Yes, you can do it – here's how
In the military, compensation comes in a variety of forms. Every two weeks – or every month – you receive a paycheck. You're given a place to live or money to pay for a place to live. You receive a stipend for food or a meal card to eat at the dining facility. Enlisted service members receive an annual clothing allowance. Health insurance is a few dollars a month. Since the basics are generally covered, there should be something extra that you can put towards an emergency fund each month.
Every family is different — some may be able to save hundreds at a time, while others may only be able to save $10 a month. That still counts. Horrell strongly recommends making it a habit — no matter what you do, do it consistently.
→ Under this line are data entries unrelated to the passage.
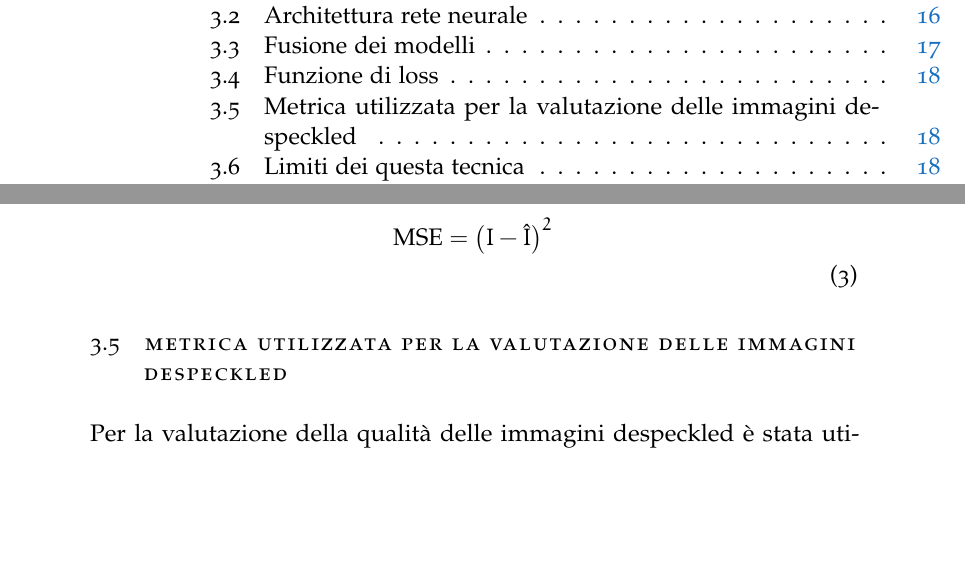
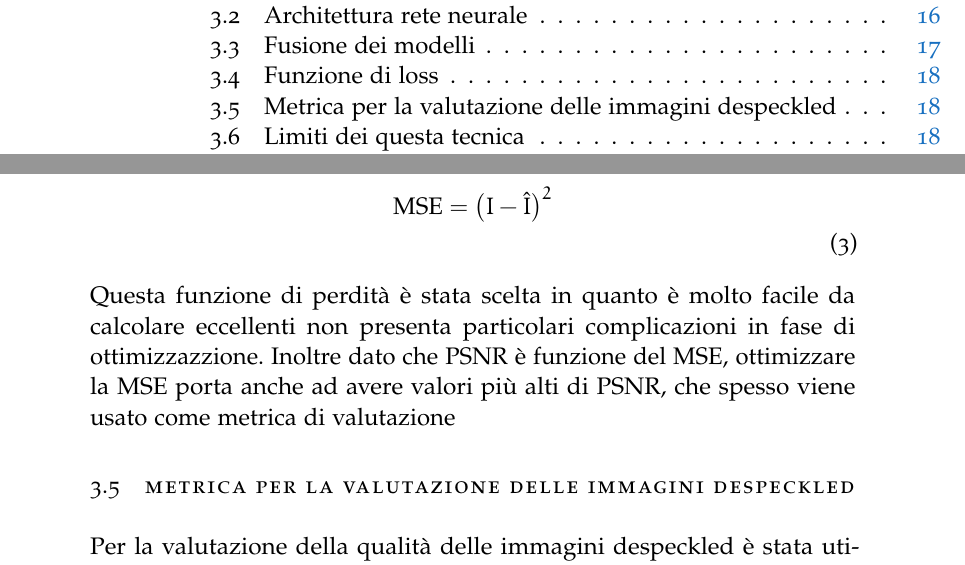
Before and after one commit to YouAharram/Elaborato_tesi, a LaTeX thesis (Thesis.tex, which reads Chapters/03-UnetMethod.tex): two parts of pages 3 and 20 of 25, joined at a grey line, cut so that both start at the same text, the shorter picture padded with empty space. Compiled offline with pdfLaTeX.

Commit message:
riletto e corretto alcuni errori , aggiunto informazioni sul calcolo della loss

```diff
--- a/Chapters/03-UnetMethod.tex
+++ b/Chapters/03-UnetMethod.tex
@@ -90,9 +90,13 @@ e il ground truth [$\hat{I}$], ovvero l'immagine clean .
     $%
   }
 \end{equation}
+Questa funzione di perdità è stata scelta in quanto è molto facile da calcolare eccellenti
+non presenta particolari complicazioni in fase di ottimizzazzione. Inoltre
+dato che PSNR è funzione del MSE, ottimizzare la MSE porta anche ad avere valori
+più alti di PSNR, che spesso viene usato come metrica di valutazione
 
 
-\section{Metrica utilizzata per la valutazione delle immagini despeckled}
+\section{Metrica per la valutazione delle immagini despeckled}
 Per la valutazione della qualità delle immagini despeckled è stata utilizzata la metrica PSNR come indicatore.
 Il PSNR (Peak Signal-to-Noise Ratio) è una metrica usata per misurare la qualità di un’immagine ricostruita o
 compressa rispetto a un’immagine di riferimento (ground truth).
```
Also changed, not shown: PDF/Thesis.pdf, Chapters/03-UnetMethod.tex (2 more changed lines), 1 other file.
One strategy is to base your budget on less money than you make. “Build your budget around the lowest increment you know your paycheck will be," she suggests. “If you know you'll receive $1,353 every paycheck, build it off of $1,300." Then put the rest away. Some months you may be putting away $200 and some months you may only put away a few dollars, but you're creating a habit.
Many families take a short-term approach to building up an emergency fund, like picking up temp work or selling things at a yard sale. One Coast Guard family, who found themselves in crushing consumer debt, did a combination of odd jobs to build an emergency fund quickly. “Wrapping Christmas presents, selling plasma, yard work, and babysitting were some of the ways we made extra money," they said.
Army spouse Jackie Toops stresses the importance of having an emergency fund, and how her family got there. “We tapped into our emergency fund when we moved from Germany back to the States because we realized that our house and new duty station would require some purchases," she said. “We were happy and relieved to have our emergency account, and then gradually paid it back and built our total back up over time."
It's clear that having an emergency fund is important for military families, and how overwhelming saving for it can seem. But it's worth it for the peace of mind that comes with knowing you have cash on hand to conquer an emergency.